=== Begin Enclosure ===

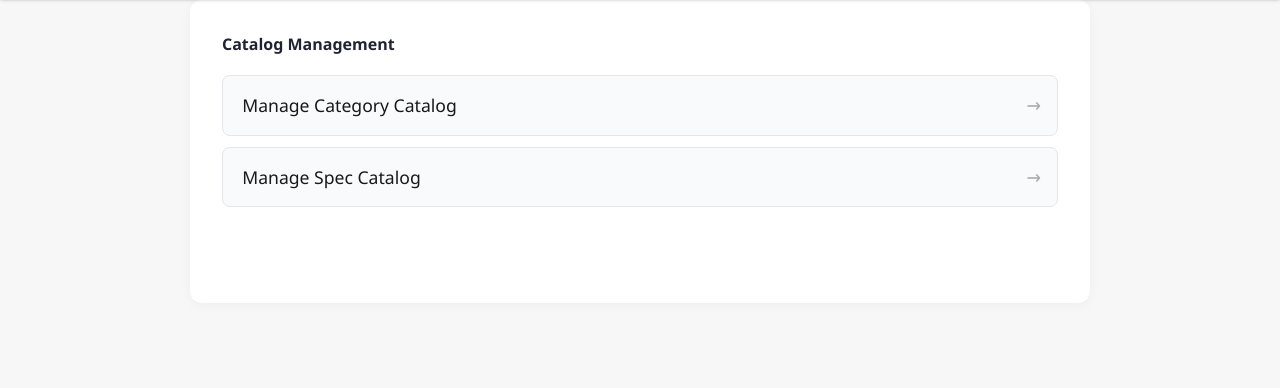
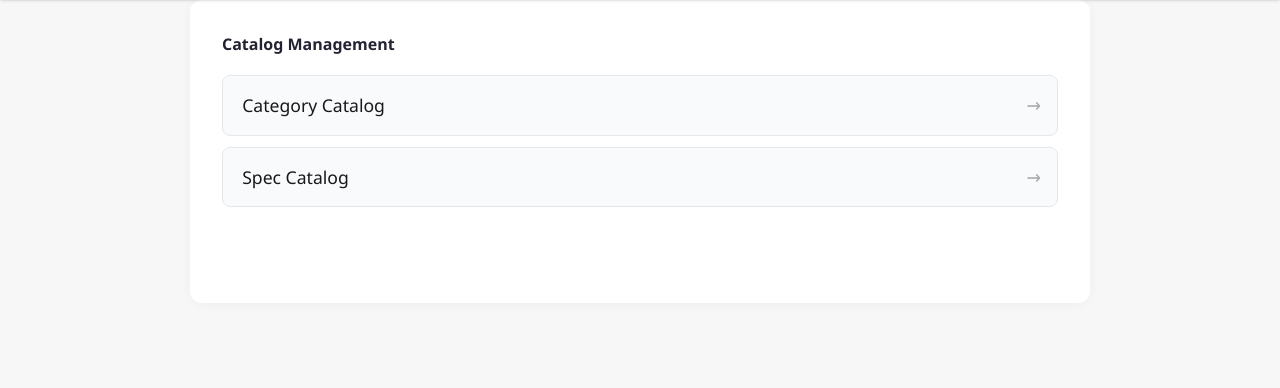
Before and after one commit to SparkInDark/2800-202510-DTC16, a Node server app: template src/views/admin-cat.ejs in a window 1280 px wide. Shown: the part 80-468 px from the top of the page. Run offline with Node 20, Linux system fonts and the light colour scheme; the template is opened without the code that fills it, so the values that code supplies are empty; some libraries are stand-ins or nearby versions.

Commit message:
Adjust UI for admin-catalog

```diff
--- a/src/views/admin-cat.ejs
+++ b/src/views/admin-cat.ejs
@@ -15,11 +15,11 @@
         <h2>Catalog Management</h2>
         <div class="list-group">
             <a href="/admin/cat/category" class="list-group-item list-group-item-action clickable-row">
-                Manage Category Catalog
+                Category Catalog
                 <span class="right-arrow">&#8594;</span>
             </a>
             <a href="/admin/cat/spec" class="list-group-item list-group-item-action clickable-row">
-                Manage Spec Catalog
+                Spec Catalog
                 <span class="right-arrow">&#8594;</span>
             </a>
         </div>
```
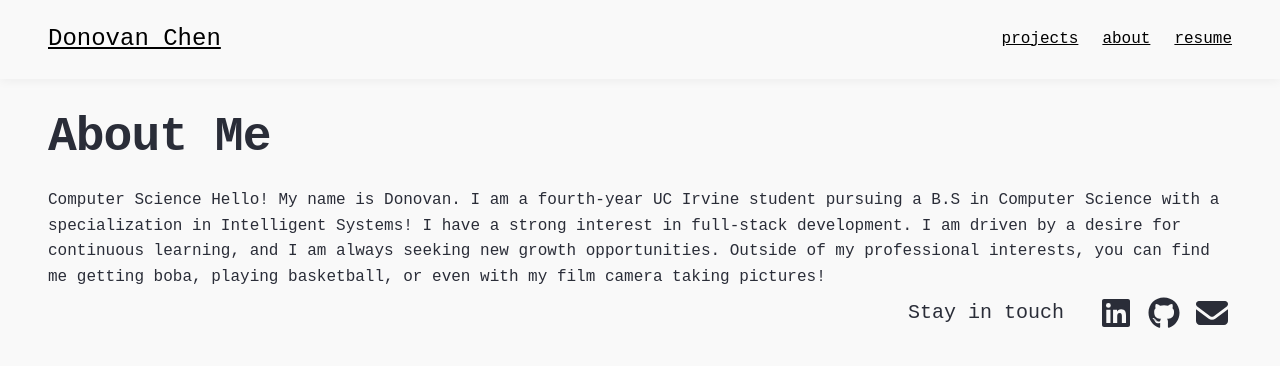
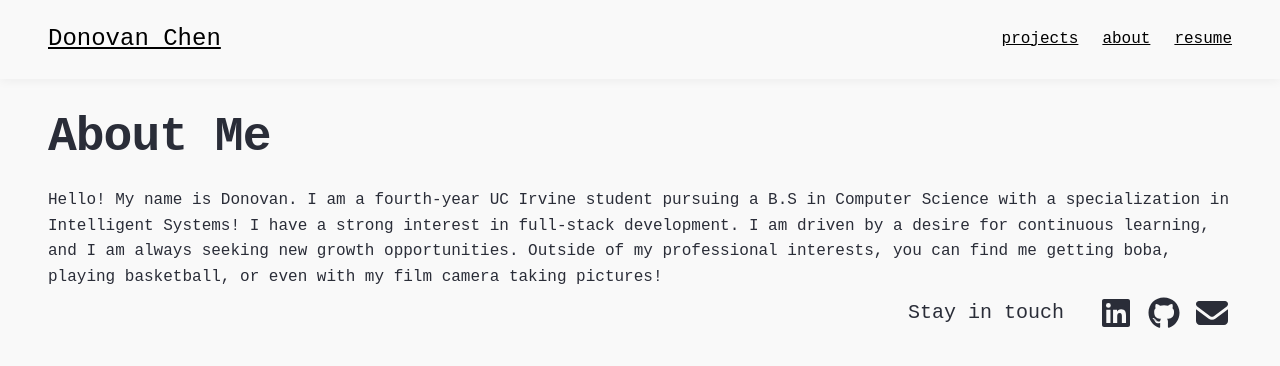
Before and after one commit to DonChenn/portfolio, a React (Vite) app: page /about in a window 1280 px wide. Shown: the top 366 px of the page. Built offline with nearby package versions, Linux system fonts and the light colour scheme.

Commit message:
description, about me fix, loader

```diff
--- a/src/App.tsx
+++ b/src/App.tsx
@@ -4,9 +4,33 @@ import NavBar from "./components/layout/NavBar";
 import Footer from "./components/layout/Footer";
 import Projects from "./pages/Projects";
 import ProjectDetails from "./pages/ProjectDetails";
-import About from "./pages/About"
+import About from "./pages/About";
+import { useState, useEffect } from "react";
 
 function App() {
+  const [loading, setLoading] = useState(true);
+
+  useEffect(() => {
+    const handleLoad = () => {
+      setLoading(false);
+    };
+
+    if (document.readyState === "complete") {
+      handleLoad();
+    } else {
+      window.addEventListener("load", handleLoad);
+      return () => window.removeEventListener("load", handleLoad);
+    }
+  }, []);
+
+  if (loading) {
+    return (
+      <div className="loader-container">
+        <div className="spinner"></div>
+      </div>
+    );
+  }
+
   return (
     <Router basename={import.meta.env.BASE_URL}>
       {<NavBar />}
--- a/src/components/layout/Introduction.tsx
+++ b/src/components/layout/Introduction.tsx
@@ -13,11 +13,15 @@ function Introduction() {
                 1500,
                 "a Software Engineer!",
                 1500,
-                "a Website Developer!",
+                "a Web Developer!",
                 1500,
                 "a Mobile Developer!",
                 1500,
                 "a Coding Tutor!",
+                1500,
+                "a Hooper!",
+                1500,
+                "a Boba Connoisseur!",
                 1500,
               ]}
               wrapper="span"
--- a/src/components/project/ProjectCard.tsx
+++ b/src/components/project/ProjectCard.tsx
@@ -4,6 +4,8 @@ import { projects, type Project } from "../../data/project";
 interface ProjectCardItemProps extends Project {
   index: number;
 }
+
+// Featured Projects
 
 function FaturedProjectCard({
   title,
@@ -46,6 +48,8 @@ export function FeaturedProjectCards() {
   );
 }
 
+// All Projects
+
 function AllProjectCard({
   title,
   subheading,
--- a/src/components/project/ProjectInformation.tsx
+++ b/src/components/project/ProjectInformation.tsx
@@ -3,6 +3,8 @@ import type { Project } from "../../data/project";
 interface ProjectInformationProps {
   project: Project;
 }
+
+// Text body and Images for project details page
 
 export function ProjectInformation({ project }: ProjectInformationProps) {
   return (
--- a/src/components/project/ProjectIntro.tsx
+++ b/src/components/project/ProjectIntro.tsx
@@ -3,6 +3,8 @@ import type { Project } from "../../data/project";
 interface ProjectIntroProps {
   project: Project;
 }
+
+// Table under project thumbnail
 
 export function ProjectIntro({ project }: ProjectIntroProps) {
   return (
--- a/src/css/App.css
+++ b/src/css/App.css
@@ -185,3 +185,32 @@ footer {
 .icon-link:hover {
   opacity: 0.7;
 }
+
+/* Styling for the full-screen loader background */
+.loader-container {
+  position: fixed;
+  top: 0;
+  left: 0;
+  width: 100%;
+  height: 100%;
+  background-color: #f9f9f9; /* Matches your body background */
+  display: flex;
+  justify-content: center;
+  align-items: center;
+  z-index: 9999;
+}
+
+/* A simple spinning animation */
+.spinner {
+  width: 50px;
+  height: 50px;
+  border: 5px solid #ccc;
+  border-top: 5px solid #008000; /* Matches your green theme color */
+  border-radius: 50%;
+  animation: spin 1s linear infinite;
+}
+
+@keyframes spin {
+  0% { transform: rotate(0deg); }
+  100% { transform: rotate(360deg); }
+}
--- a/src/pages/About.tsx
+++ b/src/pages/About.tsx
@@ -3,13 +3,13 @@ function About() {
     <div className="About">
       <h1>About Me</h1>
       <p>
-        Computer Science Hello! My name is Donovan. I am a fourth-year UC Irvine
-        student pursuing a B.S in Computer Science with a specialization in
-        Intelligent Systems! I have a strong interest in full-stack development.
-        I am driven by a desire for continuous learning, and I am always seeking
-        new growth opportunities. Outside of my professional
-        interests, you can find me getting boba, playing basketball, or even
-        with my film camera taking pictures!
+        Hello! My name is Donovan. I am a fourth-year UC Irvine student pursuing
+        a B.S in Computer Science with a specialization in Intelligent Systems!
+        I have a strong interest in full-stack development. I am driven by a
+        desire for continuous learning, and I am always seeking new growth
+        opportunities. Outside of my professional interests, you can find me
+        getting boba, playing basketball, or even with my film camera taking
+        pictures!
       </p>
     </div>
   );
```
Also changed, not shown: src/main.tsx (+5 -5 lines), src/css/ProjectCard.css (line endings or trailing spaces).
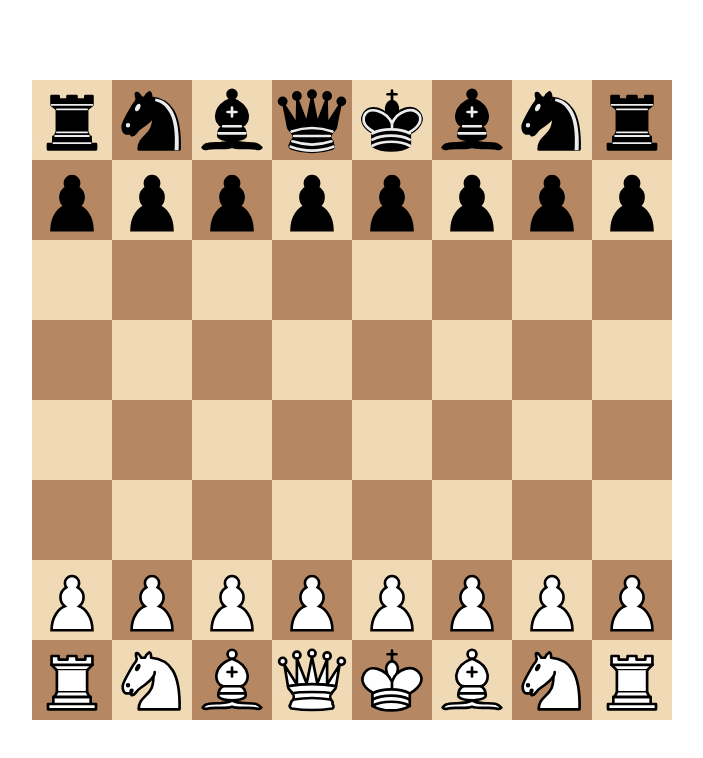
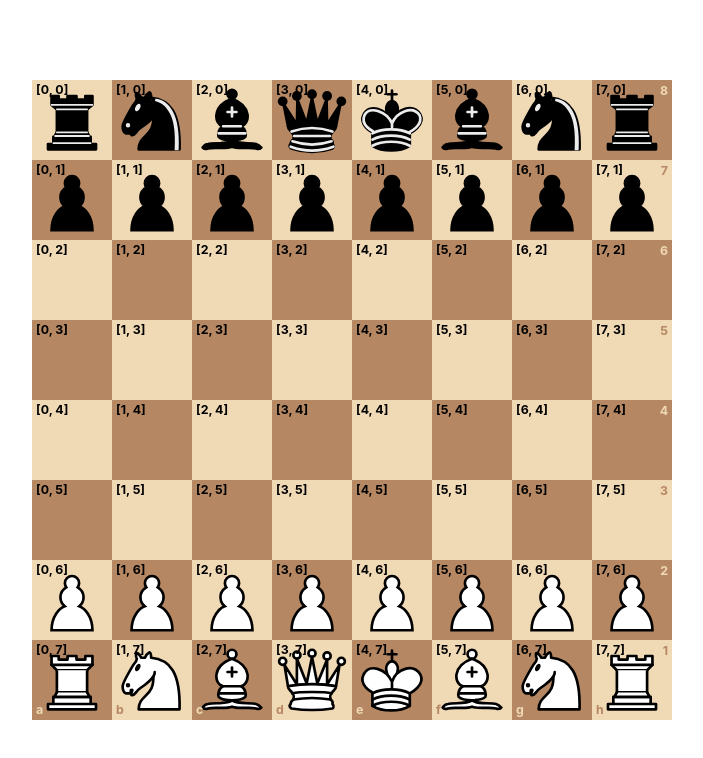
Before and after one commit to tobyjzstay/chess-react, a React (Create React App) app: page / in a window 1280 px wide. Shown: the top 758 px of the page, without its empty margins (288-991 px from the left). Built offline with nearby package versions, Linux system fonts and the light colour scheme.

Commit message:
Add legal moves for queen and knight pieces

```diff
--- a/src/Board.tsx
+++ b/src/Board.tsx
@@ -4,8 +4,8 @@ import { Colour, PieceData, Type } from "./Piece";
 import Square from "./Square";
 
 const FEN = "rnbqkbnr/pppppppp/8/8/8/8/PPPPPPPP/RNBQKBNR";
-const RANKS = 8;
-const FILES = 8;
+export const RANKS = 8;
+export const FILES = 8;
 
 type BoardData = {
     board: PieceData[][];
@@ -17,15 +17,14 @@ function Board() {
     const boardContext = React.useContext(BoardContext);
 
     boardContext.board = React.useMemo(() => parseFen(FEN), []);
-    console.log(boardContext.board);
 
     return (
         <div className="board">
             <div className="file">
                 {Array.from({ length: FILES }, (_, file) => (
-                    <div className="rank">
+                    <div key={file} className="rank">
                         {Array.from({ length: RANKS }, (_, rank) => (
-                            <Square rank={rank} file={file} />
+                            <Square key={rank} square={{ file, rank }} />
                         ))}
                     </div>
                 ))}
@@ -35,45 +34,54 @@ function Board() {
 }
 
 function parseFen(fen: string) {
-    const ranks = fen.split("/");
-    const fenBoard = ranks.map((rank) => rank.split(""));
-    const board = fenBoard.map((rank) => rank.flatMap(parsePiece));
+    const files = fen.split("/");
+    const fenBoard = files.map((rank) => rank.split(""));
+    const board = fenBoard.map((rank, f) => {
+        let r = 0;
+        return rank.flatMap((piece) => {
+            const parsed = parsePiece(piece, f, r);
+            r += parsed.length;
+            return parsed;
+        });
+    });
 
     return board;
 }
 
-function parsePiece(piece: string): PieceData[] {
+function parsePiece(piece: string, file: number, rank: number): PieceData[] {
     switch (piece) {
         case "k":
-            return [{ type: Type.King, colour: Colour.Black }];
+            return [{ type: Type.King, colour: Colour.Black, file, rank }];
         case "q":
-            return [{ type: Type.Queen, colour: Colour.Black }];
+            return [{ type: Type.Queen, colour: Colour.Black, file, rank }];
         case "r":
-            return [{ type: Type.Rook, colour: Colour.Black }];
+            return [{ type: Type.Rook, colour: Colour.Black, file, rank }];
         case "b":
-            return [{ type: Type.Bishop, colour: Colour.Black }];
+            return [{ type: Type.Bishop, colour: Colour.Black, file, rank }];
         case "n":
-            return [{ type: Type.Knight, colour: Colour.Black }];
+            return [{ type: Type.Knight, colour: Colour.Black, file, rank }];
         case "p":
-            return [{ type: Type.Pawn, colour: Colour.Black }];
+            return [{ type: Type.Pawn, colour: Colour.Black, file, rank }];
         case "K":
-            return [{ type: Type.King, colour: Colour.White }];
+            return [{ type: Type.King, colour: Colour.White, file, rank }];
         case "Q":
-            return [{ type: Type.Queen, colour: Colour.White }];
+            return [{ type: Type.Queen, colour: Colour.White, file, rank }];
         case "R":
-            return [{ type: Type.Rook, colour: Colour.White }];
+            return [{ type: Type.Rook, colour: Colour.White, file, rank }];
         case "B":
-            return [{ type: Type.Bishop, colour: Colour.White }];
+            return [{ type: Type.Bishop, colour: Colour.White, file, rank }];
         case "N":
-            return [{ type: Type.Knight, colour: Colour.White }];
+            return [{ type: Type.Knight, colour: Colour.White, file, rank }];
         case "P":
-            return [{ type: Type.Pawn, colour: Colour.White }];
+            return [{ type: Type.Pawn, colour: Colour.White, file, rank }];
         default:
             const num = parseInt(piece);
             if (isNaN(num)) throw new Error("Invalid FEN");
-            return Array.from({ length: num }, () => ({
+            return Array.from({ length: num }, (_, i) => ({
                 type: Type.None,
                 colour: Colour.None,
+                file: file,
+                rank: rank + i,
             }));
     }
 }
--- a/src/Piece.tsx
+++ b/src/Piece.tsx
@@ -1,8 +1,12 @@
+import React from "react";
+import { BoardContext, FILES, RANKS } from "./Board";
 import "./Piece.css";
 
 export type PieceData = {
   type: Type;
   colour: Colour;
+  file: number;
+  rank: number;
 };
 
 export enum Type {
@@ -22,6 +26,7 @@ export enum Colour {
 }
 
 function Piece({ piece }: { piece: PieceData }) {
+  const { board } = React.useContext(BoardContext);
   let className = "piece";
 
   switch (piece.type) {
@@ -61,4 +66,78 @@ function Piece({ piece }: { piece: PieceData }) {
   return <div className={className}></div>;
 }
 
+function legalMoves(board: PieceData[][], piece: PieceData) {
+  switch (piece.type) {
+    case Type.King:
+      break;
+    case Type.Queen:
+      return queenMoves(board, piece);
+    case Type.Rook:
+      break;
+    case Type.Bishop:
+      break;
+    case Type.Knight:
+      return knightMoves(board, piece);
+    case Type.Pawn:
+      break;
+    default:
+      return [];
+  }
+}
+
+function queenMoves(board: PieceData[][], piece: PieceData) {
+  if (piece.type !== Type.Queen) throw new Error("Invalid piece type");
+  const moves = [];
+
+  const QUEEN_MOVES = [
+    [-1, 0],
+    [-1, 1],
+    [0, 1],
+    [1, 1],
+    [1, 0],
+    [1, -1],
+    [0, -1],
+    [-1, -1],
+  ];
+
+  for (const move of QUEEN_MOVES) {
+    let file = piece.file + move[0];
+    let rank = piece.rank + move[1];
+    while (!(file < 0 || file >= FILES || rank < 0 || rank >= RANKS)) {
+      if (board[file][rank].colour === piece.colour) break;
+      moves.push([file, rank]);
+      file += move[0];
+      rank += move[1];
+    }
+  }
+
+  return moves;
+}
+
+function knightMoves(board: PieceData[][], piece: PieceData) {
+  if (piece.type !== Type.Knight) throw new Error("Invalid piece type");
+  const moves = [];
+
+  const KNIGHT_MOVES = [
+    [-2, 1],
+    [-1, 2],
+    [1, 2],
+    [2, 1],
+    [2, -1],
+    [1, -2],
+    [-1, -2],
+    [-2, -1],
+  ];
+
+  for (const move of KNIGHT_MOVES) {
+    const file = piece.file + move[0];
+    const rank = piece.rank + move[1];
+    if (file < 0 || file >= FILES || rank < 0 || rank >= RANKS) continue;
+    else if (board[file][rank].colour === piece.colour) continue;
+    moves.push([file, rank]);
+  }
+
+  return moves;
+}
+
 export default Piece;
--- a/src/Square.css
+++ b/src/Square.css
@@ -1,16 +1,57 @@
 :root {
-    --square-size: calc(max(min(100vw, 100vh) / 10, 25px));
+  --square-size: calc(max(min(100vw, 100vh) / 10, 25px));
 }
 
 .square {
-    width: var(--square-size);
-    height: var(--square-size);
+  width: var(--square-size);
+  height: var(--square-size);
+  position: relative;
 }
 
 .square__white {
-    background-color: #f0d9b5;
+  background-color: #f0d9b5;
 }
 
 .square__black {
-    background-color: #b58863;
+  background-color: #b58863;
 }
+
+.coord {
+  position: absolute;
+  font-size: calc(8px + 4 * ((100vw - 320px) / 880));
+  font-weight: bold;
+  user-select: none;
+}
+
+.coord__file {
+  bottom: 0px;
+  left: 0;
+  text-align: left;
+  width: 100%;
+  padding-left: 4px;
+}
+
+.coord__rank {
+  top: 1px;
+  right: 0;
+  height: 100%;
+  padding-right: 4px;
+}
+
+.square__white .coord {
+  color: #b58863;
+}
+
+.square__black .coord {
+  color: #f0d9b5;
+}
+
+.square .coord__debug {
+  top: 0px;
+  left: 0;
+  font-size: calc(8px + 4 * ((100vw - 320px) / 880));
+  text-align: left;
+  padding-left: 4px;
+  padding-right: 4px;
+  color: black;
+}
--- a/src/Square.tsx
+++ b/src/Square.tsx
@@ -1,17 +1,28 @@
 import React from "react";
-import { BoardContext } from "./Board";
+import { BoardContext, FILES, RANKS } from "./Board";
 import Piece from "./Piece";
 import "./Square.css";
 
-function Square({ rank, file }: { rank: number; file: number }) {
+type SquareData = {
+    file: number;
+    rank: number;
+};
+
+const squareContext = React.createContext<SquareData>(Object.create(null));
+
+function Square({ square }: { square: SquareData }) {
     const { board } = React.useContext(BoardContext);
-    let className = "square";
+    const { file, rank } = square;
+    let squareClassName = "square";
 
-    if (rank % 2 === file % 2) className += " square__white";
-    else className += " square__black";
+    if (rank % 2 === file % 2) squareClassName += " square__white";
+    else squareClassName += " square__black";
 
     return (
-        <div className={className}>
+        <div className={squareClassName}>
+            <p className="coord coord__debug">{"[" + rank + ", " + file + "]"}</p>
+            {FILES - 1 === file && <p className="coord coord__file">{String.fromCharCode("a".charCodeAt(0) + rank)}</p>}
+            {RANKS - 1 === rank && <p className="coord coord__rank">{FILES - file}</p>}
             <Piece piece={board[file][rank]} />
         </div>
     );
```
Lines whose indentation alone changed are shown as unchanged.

=== End Enclosure ===

• [Try it]:
With "useEffect" as the string to find, copy every line of the records that holds it.

• [Answer space]:
+import { useState, useEffect } from "react";
+  useEffect(() => {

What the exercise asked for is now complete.